*Extracted records*:
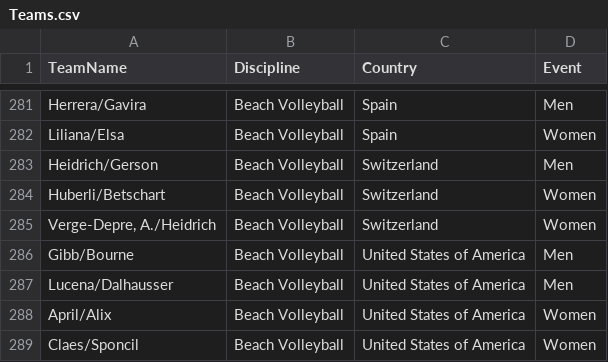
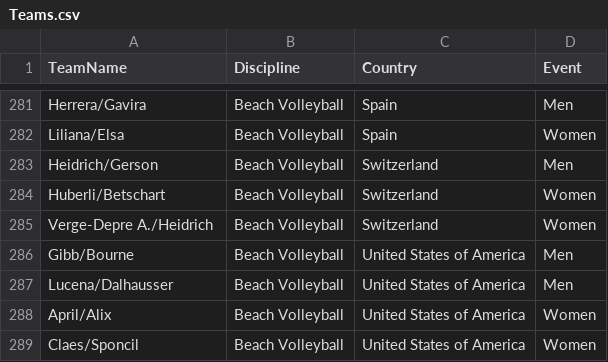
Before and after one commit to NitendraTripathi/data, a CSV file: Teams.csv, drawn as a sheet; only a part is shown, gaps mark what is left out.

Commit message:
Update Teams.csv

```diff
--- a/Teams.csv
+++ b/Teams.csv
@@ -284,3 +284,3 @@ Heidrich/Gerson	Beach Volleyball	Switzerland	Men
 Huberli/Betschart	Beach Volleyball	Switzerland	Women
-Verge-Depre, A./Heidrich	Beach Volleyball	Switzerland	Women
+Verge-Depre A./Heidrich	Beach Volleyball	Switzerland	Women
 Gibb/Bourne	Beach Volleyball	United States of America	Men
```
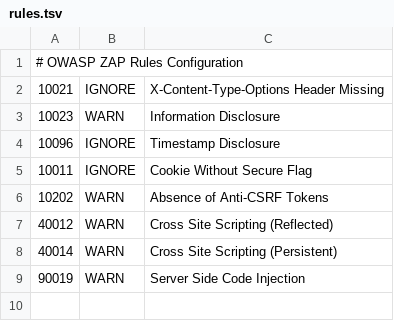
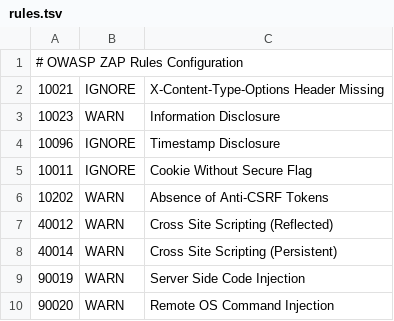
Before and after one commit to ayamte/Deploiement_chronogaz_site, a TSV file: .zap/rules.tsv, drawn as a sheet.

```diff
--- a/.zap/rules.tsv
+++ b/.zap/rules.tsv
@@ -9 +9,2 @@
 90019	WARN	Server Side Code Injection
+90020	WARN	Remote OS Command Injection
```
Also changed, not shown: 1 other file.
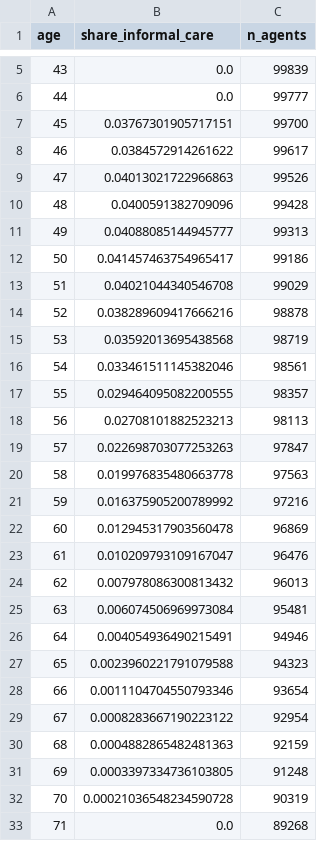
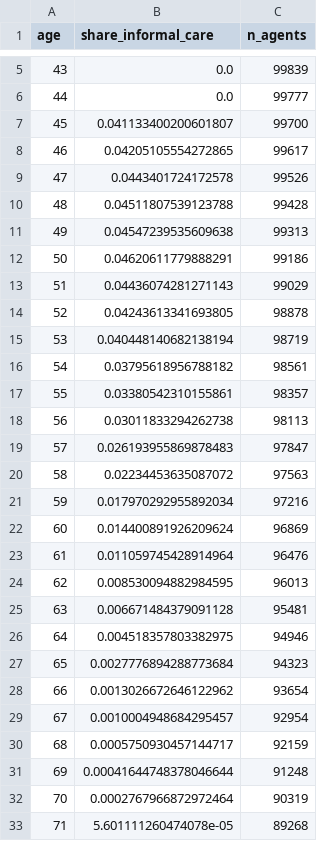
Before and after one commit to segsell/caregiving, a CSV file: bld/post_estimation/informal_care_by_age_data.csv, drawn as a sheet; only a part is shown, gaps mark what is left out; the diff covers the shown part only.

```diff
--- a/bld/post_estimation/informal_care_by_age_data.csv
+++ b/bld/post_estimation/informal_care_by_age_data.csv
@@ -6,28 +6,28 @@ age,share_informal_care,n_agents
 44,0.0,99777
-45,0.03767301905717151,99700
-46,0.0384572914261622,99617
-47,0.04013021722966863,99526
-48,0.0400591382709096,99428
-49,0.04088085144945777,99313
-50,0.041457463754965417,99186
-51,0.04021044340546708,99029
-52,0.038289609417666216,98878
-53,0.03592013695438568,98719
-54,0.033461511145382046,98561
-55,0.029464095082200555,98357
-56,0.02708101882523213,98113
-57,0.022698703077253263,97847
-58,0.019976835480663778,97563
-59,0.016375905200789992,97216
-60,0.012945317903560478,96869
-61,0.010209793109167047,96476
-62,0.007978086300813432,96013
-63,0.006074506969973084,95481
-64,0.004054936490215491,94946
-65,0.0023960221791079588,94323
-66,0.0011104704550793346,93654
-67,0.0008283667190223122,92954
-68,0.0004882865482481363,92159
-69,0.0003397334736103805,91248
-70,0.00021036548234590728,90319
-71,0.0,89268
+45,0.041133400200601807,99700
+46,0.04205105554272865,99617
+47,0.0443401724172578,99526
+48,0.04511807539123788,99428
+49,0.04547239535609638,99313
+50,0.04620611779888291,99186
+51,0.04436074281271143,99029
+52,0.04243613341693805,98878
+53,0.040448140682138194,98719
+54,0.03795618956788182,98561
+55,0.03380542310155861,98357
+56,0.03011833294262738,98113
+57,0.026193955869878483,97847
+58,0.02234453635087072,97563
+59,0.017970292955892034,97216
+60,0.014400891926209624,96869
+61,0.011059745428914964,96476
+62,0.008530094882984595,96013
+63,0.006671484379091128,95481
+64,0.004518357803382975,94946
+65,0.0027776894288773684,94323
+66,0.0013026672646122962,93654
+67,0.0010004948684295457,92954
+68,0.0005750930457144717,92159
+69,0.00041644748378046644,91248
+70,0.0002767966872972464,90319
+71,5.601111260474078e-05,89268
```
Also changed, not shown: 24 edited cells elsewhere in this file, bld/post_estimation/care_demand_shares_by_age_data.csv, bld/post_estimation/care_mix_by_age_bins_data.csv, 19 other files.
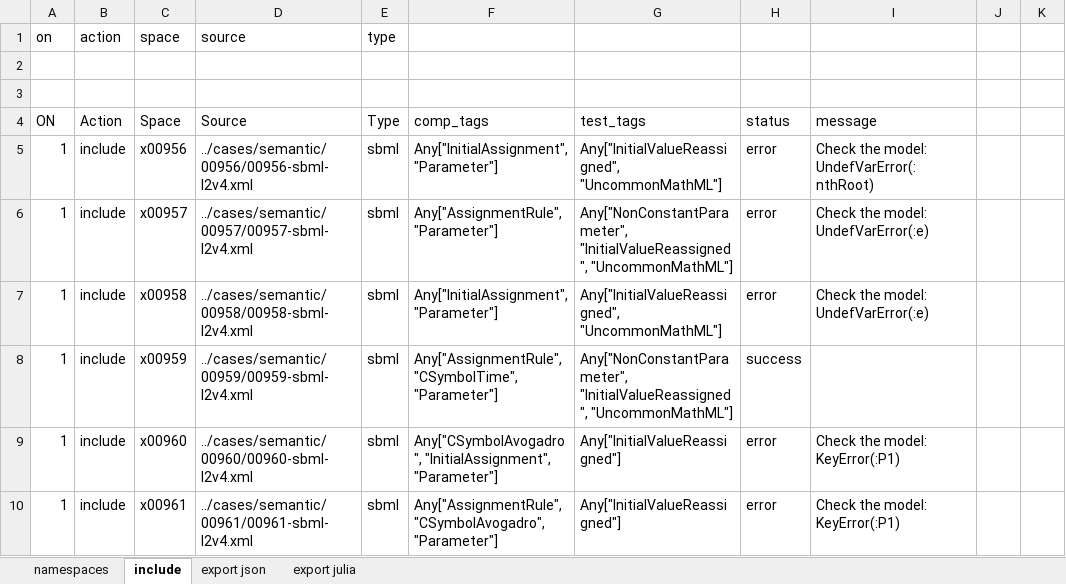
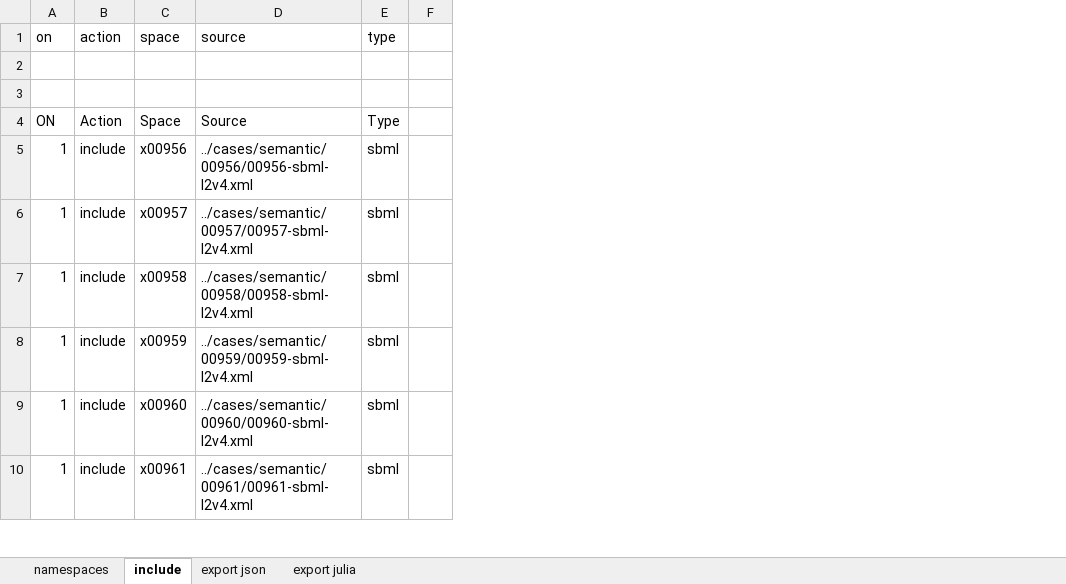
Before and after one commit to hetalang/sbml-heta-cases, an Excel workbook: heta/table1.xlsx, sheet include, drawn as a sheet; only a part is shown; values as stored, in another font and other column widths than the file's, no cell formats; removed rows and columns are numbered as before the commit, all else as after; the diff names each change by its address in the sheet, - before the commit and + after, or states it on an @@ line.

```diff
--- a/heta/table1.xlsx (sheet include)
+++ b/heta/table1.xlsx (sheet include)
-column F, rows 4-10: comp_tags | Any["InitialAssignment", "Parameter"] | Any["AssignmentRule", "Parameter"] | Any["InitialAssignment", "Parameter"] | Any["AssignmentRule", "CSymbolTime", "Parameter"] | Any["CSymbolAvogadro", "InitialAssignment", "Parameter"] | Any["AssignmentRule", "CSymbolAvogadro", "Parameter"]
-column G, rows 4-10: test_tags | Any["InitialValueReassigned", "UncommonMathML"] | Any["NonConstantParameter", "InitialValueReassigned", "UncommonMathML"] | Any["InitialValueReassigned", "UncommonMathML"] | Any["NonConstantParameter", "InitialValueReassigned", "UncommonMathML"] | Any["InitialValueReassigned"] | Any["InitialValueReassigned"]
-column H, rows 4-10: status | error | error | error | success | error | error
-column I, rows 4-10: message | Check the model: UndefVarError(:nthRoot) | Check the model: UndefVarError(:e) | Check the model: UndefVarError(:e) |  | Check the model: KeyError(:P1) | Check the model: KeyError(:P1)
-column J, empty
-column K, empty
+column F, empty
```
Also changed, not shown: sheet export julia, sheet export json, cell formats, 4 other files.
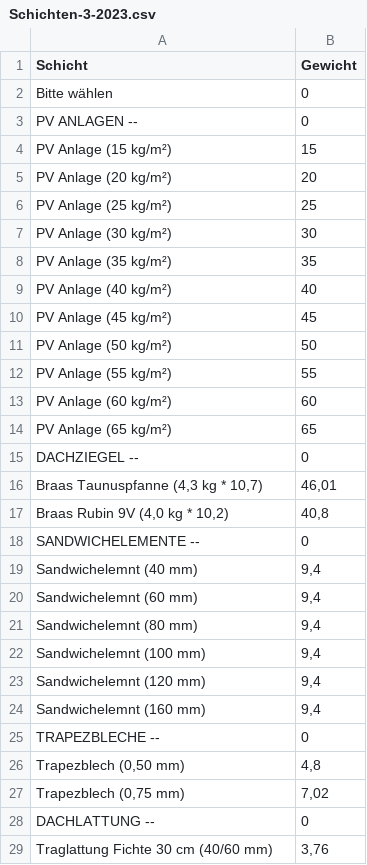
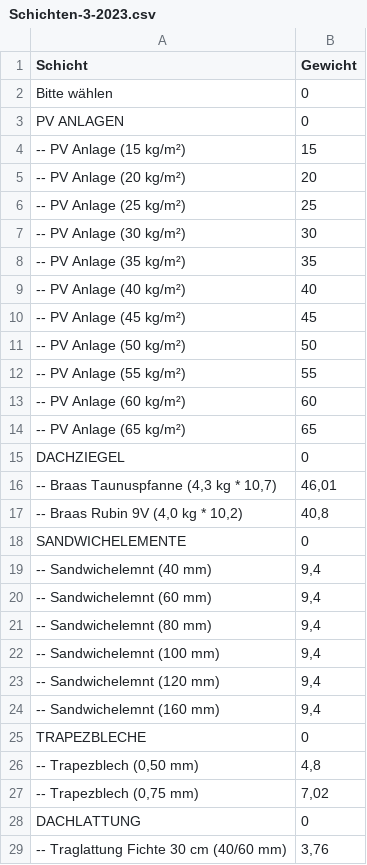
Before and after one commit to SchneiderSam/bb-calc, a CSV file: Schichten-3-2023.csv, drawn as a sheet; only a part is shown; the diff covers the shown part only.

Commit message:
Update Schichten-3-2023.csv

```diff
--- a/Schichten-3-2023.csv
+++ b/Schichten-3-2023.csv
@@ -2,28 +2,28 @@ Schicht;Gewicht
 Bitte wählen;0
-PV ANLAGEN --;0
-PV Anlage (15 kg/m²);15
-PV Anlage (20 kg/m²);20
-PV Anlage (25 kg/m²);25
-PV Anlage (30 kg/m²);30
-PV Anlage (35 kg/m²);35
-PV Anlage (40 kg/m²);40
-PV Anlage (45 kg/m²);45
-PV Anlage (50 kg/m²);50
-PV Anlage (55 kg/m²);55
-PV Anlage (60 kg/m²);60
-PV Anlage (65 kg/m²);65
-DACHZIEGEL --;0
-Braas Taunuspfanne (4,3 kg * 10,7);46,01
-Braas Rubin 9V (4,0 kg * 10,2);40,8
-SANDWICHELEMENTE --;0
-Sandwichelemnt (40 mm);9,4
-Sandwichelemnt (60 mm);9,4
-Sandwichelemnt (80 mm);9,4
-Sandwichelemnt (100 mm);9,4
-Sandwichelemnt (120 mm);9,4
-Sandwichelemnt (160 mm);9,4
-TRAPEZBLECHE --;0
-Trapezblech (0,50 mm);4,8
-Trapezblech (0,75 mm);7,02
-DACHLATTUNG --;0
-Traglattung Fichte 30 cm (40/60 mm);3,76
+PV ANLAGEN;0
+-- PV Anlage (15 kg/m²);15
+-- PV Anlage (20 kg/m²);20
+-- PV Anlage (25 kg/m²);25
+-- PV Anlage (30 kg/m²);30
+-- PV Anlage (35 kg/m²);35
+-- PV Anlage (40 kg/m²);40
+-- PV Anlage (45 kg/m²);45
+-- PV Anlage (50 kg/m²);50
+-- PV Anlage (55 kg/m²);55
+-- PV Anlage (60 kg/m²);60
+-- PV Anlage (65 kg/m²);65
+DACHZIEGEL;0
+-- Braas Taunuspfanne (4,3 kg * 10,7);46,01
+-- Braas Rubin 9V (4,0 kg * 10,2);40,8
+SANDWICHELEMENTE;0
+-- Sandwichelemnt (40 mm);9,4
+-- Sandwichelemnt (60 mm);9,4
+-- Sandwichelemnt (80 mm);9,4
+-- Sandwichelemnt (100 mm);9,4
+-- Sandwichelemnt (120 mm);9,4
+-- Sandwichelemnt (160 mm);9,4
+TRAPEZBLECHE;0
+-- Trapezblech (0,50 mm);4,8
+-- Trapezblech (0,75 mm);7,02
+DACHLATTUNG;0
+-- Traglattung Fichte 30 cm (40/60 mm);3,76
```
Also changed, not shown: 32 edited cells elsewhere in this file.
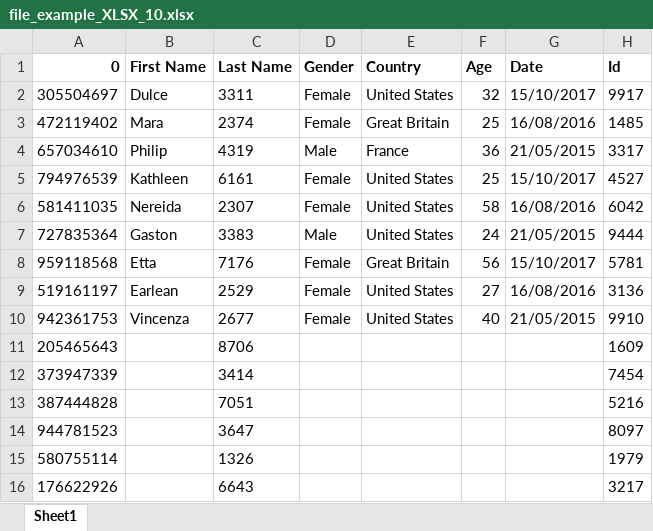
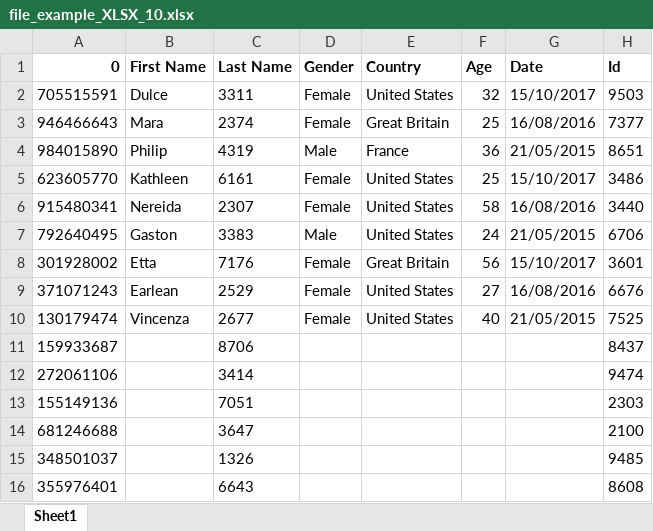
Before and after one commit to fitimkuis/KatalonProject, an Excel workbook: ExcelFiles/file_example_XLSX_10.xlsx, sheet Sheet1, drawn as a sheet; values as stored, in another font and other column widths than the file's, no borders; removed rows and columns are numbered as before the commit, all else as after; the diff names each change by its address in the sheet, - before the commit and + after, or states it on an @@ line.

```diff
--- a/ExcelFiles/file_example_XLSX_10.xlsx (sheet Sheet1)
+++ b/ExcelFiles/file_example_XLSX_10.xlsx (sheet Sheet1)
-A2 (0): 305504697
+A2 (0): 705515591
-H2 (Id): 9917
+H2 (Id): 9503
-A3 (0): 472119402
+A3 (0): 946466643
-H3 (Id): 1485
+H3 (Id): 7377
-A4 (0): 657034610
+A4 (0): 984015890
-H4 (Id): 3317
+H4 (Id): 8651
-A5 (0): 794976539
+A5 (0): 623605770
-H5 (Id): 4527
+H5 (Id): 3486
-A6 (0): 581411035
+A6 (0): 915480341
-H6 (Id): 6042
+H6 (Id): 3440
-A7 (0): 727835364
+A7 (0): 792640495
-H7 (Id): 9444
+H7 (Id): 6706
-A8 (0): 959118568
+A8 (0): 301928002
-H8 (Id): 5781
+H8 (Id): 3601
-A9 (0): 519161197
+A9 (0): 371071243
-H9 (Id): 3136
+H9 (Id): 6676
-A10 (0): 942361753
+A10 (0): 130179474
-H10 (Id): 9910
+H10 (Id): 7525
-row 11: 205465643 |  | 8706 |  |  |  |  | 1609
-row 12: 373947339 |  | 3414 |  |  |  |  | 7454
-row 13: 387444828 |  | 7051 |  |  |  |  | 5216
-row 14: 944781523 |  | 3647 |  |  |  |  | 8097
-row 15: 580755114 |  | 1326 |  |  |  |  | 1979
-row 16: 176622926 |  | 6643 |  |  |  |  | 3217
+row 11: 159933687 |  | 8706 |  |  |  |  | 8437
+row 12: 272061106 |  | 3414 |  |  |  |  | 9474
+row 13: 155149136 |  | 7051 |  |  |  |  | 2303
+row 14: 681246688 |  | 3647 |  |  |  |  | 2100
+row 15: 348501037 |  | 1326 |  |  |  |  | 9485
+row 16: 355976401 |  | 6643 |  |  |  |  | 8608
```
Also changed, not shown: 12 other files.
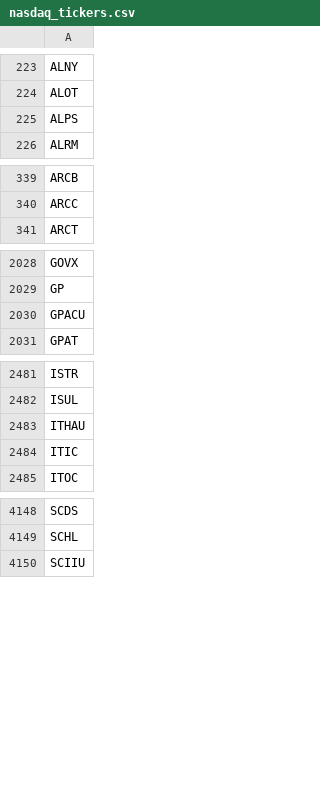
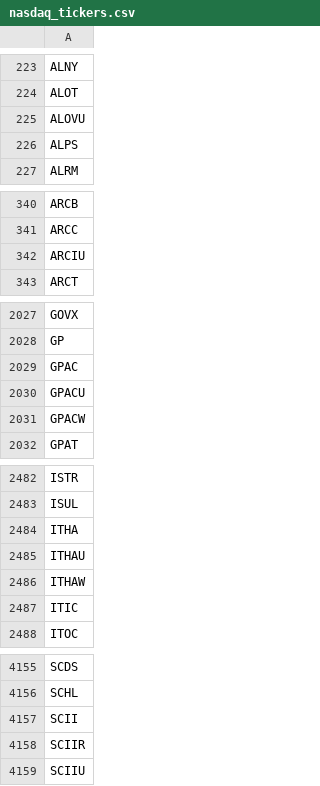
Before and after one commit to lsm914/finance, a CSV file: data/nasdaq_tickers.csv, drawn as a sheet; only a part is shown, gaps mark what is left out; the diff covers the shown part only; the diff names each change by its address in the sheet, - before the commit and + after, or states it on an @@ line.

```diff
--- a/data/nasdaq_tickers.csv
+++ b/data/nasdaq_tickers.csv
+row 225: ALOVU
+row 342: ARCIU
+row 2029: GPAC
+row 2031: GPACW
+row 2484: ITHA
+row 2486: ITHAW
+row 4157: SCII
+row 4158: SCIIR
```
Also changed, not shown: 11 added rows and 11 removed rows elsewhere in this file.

*What you will do*:
Copy every line of the listing containing the string "Beach".

*Solution to this task*:
@@ -284,3 +284,3 @@ Heidrich/Gerson	Beach Volleyball	Switzerland	Men
 Huberli/Betschart	Beach Volleyball	Switzerland	Women
-Verge-Depre, A./Heidrich	Beach Volleyball	Switzerland	Women
+Verge-Depre A./Heidrich	Beach Volleyball	Switzerland	Women
 Gibb/Bourne	Beach Volleyball	United States of America	Men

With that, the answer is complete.